    Foreign Policy Design Group, who we featured on the site last year, has nailed the art of collating diverse and sometimes complex ideas into a beautiful, cohesive publication. The first book in its new series, Brand Guide: Singapore Edition is like a beautifully arranged scrapbook of your dreams, rounding up “iconic homegrown brands that attest to the current golden age of design in Singapore,” the studio explains on their Behance page.

  28. Nytbr-int-art-issue

    Over the weekend The New York Times Book Review unveiled its first ever art issue. Featuring a hefty line-up of illustrated books, art-themed fiction, artist biographies, commentary, photography books and monographs reviewed by its esteemed critics and editors, and a cover created by Sarah Illenberger, the art issue is a surprising first in the weekly supplement’s 119-year run.

  29. Tom-gauld-endless-journey-its-nice-that-list

    “Myriorama” might have just overtaken “zootrope” as our favourite word, and for that we’ve got illustrator Tom Gauld to thank. We’re also expressing our gratitude for his Endless Journeys creation – itself a myriorama – which in 21st Century parlance is a series of illustrated cards that can be arranged in thousands of different ways to form numerous visual narratives. Endless Journey clocks up a whopping 479,001,600 different landscapes, formed from 12 beautifully illustrated cards. The series is based on the works of Laurence Sterne, the 18th Century novelist behind Tristram Shandy. Tom was commissioned to create work for the Shandy Hall Museum in York, which is currently hosting a show celebrating Sterne’s work. Designed by Brighten the Corners, it’s a charming little project, made even more endearing to our easily amused teenage boy inner child by the addition of a sign bearing the word: “Coxwold.”

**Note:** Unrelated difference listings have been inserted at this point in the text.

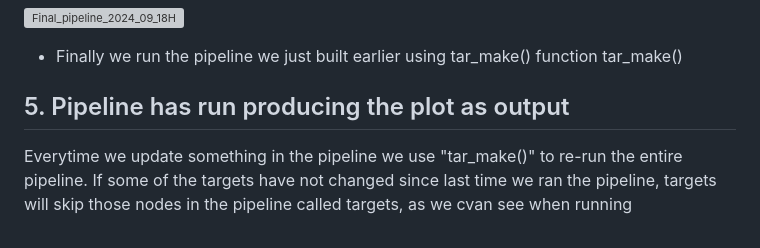
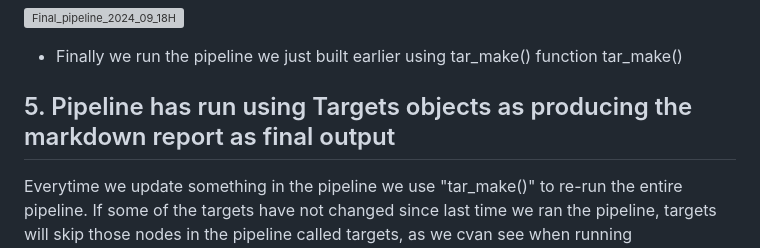
Before and after one commit to Pablo-source/targets-test, a Markdown page: README.md, the part around the change. Drawn GitHub-style; grey boxes are pictures that could not be loaded.

```diff
--- a/README.md
+++ b/README.md
@@ -49,7 +49,7 @@ tar_visnetwork()
 - Finally we run the pipeline we just built earlier using tar_make() function
 tar_make()
 
-## 5. Pipeline has run producing the plot as output
+## 5. Pipeline has run  using Targets objects as producing the markdown report as final output
 
 Everytime we update something in the pipeline we use "tar_make()" to re-run the entire pipeline. If some of the targets have not changed since last time we ran the pipeline, targets will skip those nodes in the pipeline called targets, as we cvan see when running **"tar_visnetwork()"** again:
 
```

  30. List

    The good people of bonkers collective Hungry Castle never disappoint. From a huge Lionel Ritchie head you climb into and answer “hello” to a ringing phone to a laser cat, their hair-brained schemes make the sort of things you dream up in late night pub-chats into huge, glorious reality. Now, they present Nicolas Cage in a Cage. Not too much more to say about it really, apart from “WHY THE BEJESUS HAS NOONE DONE THIS BEFORE!” Hungry Castle explains: “You can get in the cage with Nicolas Cage. Yes. You can…This meme-inspired masterpiece was built to bounce. An artwork that reflects the internet and the internet’s effect on culture. Love him or hate him, you won’t break Nicolas Cage.”

  31. Perou-itsnicethat-list

    Japanese lesbian turned shaven-headed Marilyn Manson documentarist and portrait photographer is quite the trajectory. Throw into that timeline a period spent considering being a long-distance lorry driver or Christian missionary in Africa, and you’ve got the story of either a deeply fascinating individual or a bit of a raconteur. Photographer PEROU, we reckon, is both. 

  32. List-nicertuesdays-jun2015-lowres-4926

    It’s easy to scoff at public art, as a few have – and there’s been many an unfair article written about the costs, the chosen sites and the work itself. But at the heart of these projects that face some undeserved criticisms is that they bring art to everyone: without the white walls of a gallery or the price of an exhibition ticket, it’s there for all to see and to participate in. At last night’s Nicer Tuesdays we heard from four fantastic speakers who work to curate, create or facilitate public art; working for the Serpentine Galleries, Trafalgar Square’s Fourth Plinth, with thousands of people in huge participatory experiences or in the case of one artist, creating mind-blowing trompe l’oeil installations.